§ Before-and-after page screenshots

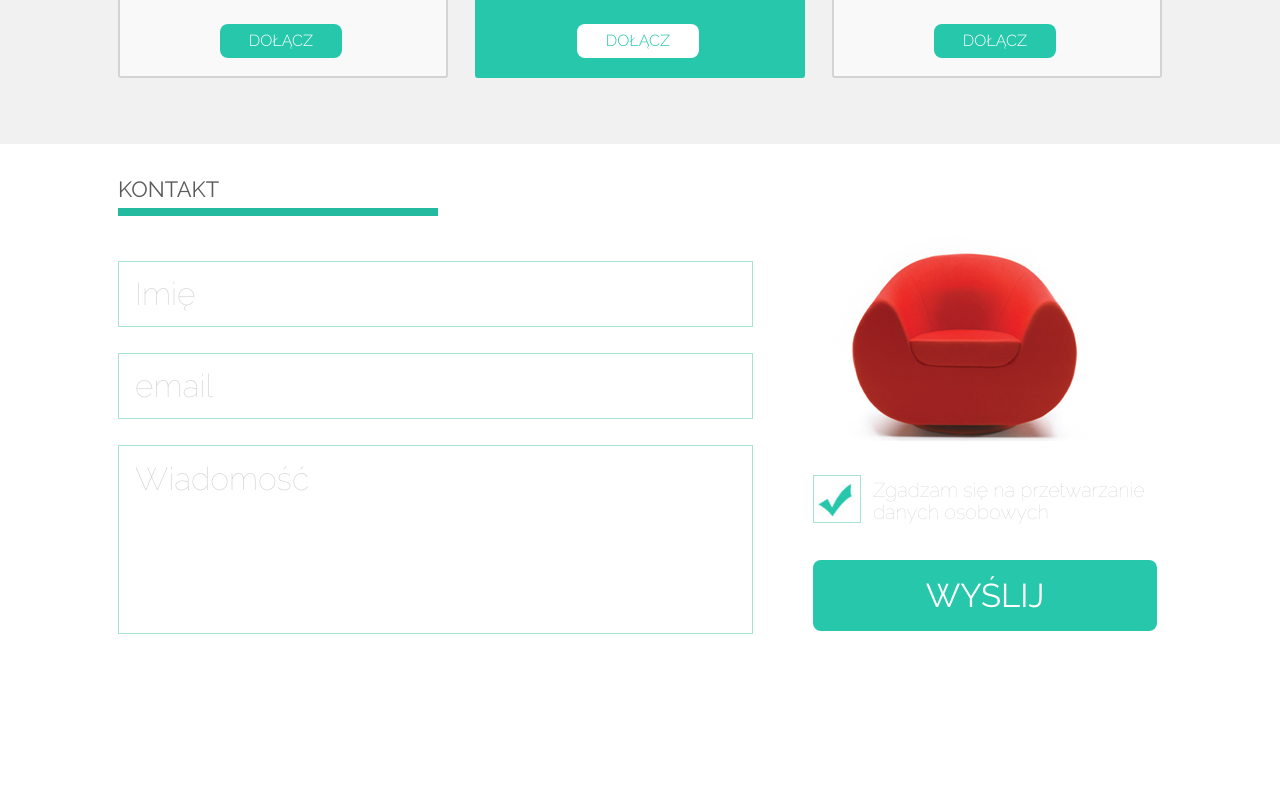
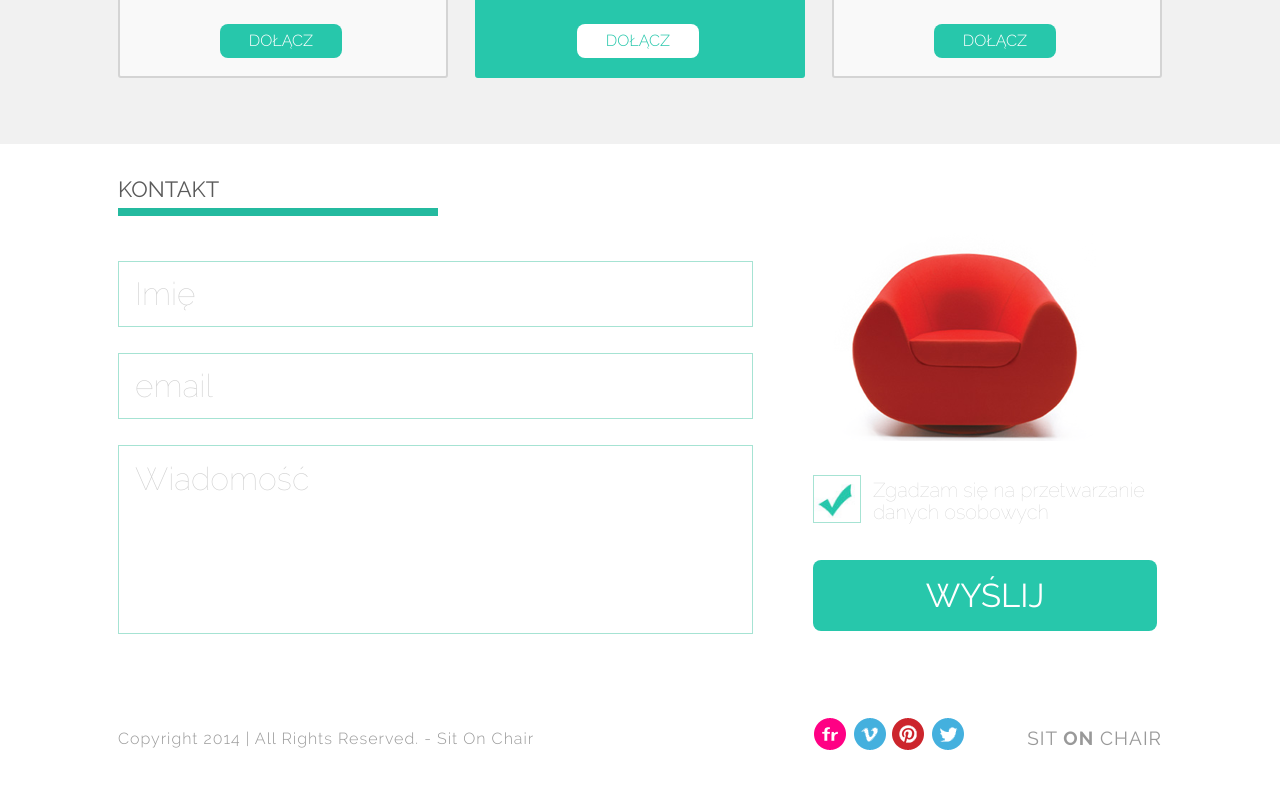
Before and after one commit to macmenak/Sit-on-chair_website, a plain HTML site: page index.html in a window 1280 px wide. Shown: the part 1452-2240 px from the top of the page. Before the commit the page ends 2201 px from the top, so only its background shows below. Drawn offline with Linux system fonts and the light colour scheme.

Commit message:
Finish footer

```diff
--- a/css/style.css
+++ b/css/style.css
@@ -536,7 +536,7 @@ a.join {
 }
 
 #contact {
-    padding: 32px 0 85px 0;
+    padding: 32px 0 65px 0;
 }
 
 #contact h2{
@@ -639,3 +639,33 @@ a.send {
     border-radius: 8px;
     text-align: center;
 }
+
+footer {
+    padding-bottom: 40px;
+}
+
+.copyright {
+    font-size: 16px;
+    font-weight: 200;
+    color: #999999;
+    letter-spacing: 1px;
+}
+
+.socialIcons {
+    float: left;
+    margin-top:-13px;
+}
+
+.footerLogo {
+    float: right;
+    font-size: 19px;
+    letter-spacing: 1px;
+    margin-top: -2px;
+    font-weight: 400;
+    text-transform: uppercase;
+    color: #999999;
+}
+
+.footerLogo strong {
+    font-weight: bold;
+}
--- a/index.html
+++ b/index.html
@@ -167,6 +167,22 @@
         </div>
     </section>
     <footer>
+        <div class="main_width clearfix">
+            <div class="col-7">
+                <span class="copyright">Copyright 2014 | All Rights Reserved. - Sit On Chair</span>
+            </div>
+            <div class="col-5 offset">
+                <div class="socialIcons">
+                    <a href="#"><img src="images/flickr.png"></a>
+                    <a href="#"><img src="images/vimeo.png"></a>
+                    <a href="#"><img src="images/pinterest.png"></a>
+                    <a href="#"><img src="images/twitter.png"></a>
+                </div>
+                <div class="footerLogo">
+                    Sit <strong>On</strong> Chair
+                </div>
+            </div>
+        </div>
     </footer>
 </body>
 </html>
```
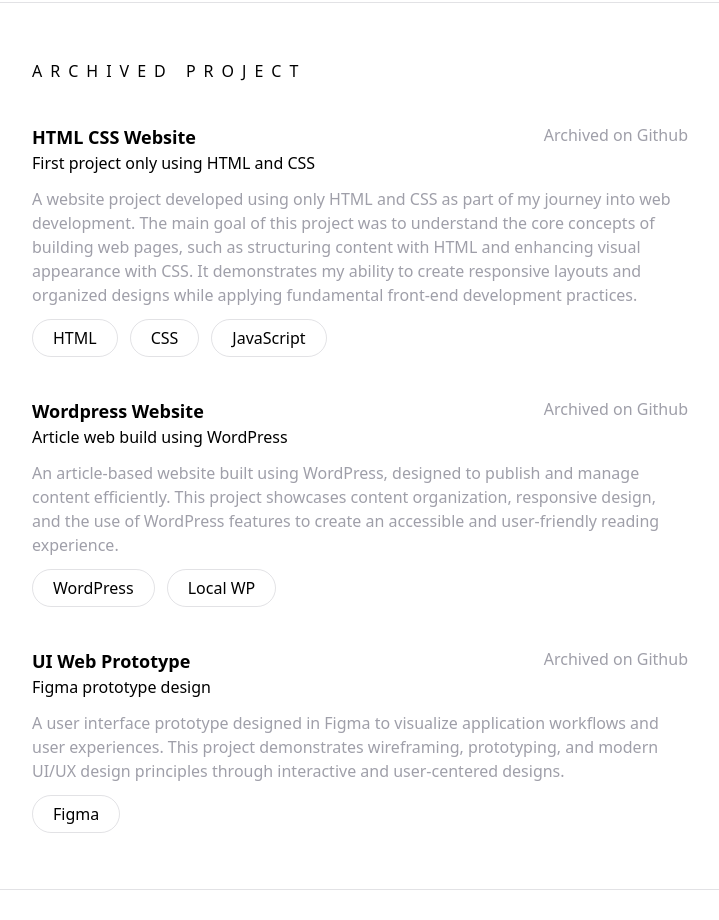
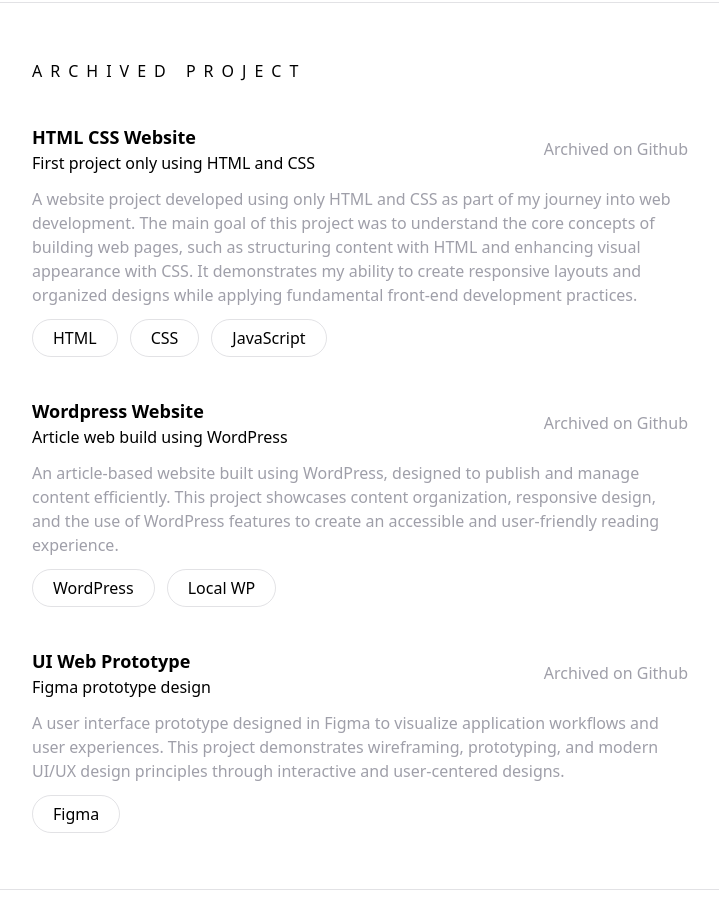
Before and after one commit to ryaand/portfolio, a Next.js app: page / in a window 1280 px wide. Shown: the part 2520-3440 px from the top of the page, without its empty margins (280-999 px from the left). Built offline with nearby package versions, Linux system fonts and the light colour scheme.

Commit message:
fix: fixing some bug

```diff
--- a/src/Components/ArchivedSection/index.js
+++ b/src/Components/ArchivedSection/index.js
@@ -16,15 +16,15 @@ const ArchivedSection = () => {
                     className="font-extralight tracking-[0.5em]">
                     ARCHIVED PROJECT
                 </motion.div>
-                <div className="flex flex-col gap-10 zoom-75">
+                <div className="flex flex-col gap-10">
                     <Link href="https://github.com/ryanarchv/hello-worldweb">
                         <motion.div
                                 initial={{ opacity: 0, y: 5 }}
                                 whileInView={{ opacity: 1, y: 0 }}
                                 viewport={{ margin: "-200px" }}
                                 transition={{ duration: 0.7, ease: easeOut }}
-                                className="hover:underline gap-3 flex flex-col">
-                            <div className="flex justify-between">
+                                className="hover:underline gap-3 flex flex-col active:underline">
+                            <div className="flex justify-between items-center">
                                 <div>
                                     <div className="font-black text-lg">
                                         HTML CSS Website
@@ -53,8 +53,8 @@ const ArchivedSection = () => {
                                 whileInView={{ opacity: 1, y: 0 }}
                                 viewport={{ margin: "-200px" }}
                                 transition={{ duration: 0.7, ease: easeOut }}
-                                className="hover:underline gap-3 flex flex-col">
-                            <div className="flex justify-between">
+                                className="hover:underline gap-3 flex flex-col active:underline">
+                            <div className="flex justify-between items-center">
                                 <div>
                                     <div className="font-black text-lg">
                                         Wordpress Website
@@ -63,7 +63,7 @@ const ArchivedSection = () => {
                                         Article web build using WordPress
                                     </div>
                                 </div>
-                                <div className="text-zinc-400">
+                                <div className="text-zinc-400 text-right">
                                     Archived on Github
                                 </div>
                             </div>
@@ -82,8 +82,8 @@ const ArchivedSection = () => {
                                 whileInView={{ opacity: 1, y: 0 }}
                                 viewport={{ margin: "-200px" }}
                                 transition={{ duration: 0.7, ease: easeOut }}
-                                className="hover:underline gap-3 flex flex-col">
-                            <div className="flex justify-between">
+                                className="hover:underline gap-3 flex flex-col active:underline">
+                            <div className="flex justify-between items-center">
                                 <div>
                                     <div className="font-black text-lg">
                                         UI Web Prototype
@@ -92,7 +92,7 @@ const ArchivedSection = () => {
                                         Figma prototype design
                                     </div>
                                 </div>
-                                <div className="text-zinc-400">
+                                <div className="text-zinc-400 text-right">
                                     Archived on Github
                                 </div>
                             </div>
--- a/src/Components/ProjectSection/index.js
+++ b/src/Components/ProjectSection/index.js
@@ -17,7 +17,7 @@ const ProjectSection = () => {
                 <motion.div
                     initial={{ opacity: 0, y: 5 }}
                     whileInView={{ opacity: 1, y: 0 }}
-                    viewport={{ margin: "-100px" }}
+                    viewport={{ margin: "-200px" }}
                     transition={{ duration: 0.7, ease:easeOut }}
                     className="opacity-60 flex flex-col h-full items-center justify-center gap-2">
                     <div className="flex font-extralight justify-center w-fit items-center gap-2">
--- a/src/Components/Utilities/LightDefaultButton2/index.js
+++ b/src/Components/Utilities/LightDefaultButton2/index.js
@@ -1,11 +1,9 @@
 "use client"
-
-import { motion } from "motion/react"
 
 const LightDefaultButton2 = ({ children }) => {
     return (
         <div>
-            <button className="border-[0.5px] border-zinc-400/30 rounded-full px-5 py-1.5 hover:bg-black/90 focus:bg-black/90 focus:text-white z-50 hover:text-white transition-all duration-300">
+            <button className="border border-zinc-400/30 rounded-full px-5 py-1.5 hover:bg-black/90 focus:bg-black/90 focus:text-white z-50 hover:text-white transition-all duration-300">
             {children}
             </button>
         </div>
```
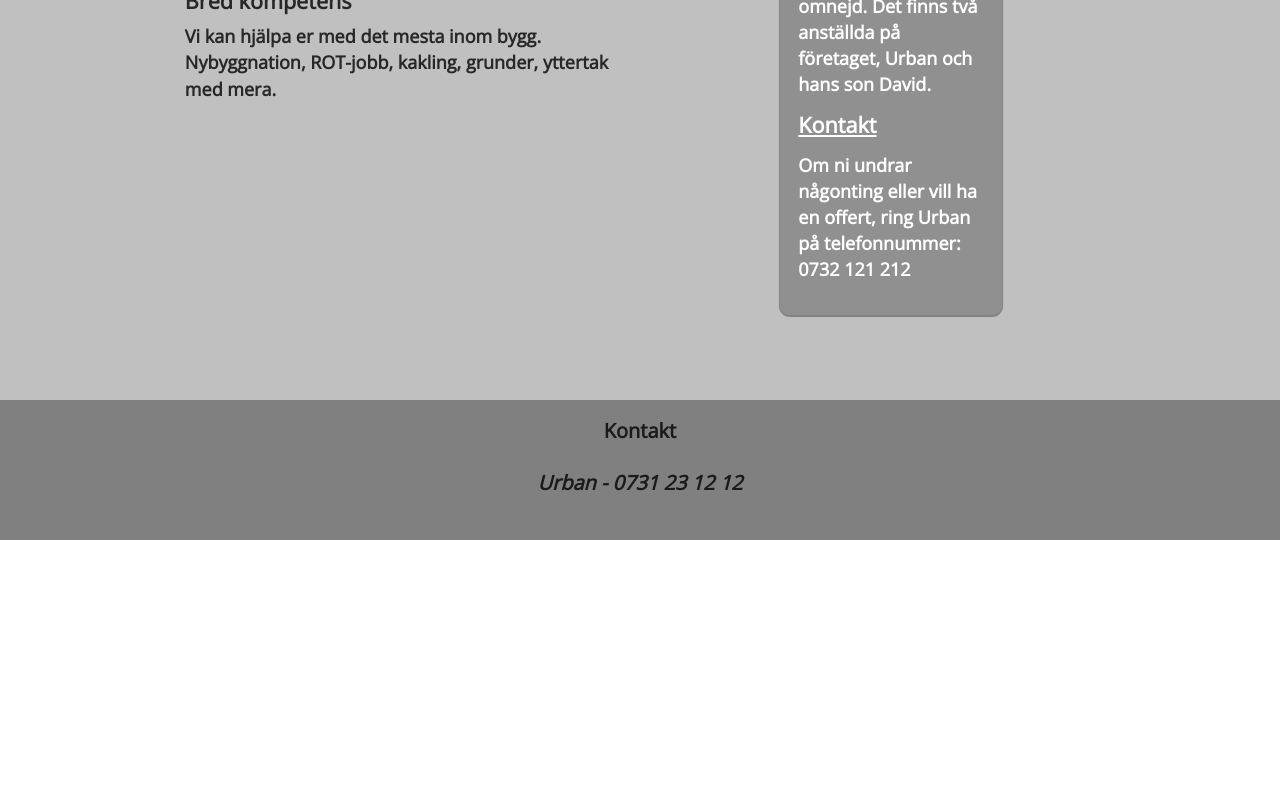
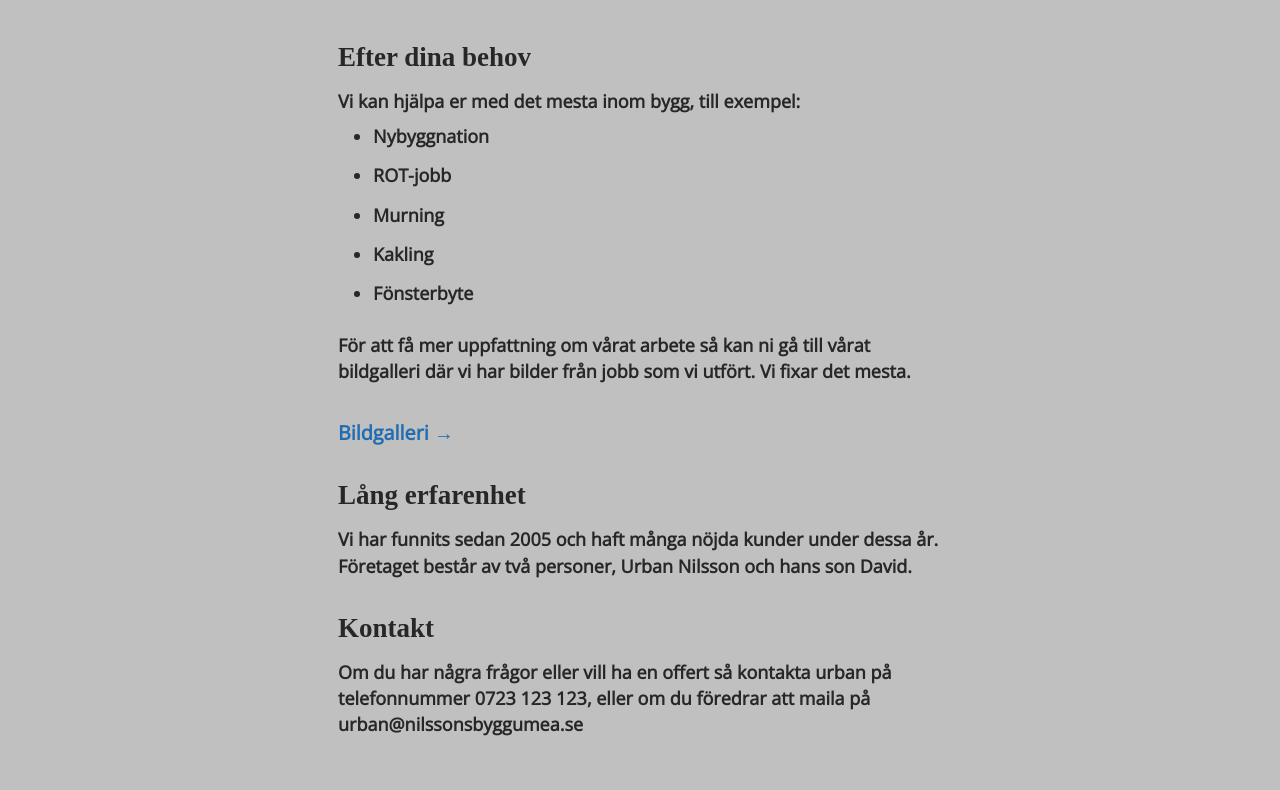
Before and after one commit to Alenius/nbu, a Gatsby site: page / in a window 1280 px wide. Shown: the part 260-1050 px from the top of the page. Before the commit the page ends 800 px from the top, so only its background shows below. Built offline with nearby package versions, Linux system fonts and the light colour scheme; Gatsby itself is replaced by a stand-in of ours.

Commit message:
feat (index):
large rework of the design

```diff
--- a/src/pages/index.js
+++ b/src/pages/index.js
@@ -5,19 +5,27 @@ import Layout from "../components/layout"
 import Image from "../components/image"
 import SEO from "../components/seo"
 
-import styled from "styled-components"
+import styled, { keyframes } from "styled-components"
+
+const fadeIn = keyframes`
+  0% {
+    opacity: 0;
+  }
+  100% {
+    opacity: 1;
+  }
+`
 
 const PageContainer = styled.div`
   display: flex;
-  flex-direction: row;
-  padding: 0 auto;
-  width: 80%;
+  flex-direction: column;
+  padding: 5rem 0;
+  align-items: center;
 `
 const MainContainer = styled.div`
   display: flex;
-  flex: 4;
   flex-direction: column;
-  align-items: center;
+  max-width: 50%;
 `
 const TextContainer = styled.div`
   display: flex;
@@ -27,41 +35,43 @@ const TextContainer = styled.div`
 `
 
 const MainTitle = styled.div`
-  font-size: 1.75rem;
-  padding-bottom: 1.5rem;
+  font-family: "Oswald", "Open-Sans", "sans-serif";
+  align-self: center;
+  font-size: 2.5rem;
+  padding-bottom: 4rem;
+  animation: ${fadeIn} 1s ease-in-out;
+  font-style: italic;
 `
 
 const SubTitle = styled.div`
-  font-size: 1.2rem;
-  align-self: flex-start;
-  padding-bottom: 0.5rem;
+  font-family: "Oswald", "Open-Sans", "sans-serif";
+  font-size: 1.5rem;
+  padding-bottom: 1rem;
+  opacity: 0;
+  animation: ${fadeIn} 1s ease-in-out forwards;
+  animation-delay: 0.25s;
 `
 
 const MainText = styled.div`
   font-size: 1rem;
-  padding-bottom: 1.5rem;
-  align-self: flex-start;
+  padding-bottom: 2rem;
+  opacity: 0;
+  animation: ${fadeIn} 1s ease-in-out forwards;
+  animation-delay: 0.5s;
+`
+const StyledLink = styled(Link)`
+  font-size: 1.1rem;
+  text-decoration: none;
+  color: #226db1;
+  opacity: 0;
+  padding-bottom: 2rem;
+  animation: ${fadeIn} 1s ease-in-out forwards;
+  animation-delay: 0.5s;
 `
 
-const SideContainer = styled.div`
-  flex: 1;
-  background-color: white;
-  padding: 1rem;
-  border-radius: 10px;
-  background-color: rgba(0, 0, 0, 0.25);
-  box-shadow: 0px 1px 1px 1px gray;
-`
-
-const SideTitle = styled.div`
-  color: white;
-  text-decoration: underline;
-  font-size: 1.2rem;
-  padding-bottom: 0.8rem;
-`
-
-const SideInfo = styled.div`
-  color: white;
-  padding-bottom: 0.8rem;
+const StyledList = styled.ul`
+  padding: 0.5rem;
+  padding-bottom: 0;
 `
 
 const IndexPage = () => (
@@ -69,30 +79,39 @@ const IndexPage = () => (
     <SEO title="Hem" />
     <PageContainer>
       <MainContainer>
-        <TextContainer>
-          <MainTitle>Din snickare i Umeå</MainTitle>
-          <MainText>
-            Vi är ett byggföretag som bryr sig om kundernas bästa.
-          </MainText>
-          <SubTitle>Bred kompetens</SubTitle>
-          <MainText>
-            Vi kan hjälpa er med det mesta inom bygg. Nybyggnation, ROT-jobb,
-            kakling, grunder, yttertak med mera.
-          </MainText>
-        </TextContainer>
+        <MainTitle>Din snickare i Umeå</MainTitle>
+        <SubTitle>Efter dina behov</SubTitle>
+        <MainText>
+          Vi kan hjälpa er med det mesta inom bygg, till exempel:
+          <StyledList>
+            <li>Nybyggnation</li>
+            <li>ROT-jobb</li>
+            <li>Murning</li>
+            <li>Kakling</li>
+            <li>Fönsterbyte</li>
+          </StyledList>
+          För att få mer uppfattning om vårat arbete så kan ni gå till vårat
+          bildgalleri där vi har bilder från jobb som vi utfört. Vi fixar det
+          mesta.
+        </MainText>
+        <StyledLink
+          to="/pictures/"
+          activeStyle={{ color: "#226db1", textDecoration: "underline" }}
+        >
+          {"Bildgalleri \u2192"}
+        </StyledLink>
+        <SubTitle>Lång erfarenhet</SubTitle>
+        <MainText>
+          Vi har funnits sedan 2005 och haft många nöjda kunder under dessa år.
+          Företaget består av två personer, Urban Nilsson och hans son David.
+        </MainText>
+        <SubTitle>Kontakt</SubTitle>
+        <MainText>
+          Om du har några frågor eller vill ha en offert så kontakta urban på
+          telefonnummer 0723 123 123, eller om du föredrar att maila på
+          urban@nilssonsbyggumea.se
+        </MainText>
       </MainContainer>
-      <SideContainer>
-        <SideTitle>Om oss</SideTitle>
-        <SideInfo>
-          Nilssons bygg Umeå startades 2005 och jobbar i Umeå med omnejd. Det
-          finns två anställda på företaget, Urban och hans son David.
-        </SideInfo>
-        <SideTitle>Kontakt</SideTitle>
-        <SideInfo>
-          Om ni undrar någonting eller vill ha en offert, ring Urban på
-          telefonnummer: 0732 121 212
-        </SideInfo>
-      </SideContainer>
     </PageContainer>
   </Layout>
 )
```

§ HOW TO COMPLETE THIS TASK
Say only the number of lines above holding "size".

§ SOLUTION TO THIS EXERCISE
9